═════ Data to process
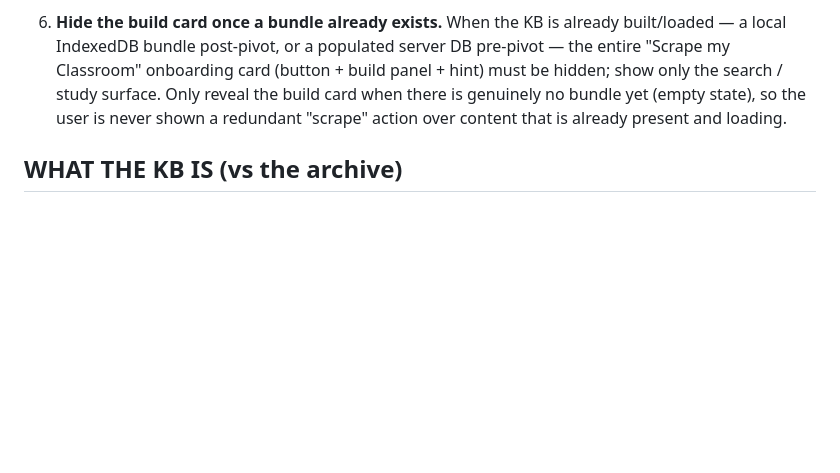
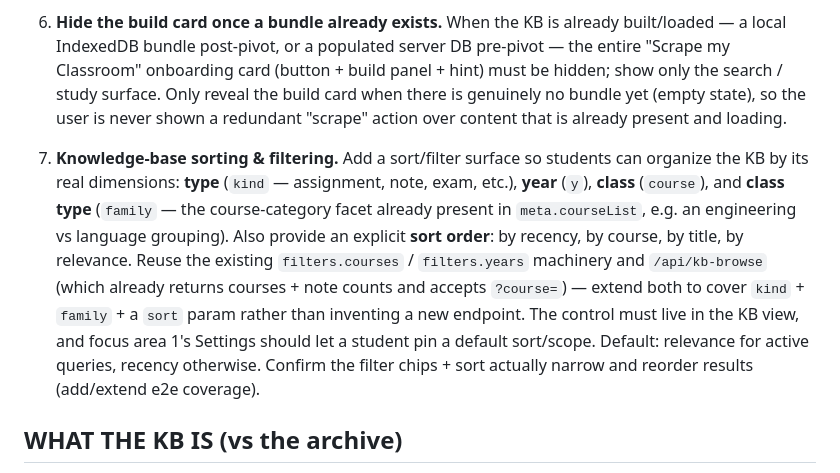
Before and after one commit to Pepuldope/Classroom-Knowledge-Base, a Markdown page: AGENTS.md, the part around the change. Rendered like a GitHub page; blank space fills up the shorter version.

Commit message:
AGENTS.md: add focus area 7 (KB sorting & filtering by type/year/class/class-type)

```diff
--- a/AGENTS.md
+++ b/AGENTS.md
@@ -102,6 +102,20 @@ order and report on each in the status message.
    the user is never shown a redundant "scrape" action over content that is
    already present and loading.
 
+7. **Knowledge-base sorting & filtering.** Add a sort/filter surface so students
+   can organize the KB by its real dimensions: **type** (`kind` — assignment,
+   note, exam, etc.), **year** (`y`), **class** (`course`), and **class type**
+   (`family` — the course-category facet already present in `meta.courseList`,
+   e.g. an engineering vs language grouping). Also provide an explicit **sort
+   order**: by recency, by course, by title, by relevance. Reuse the existing
+   `filters.courses` / `filters.years` machinery and `/api/kb-browse` (which
+   already returns courses + note counts and accepts `?course=`) — extend both
+   to cover `kind` + `family` + a `sort` param rather than inventing a new
+   endpoint. The control must live in the KB view, and focus area 1's Settings
+   should let a student pin a default sort/scope. Default: relevance for active
+   queries, recency otherwise. Confirm the filter chips + sort actually narrow
+   and reorder results (add/extend e2e coverage).
+
 ## WHAT THE KB IS (vs the archive)
 - **Archive** = raw Classroom export (full dump, planner/archive views). Source data.
 - **Knowledge Base** = a CURATED, SEARCHABLE study layer built FROM Classroom
```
══════════
What you have to do: Only the lines with the string "AGENTS" are wanted; pick them out of the records above and copy them.

Final answer:
Before and after one commit to Pepuldope/Classroom-Knowledge-Base, a Markdown page: AGENTS.md, the part around the change. Rendered like a GitHub page; blank space fills up the shorter version.
AGENTS.md: add focus area 7 (KB sorting & filtering by type/year/class/class-type)
--- a/AGENTS.md
+++ b/AGENTS.md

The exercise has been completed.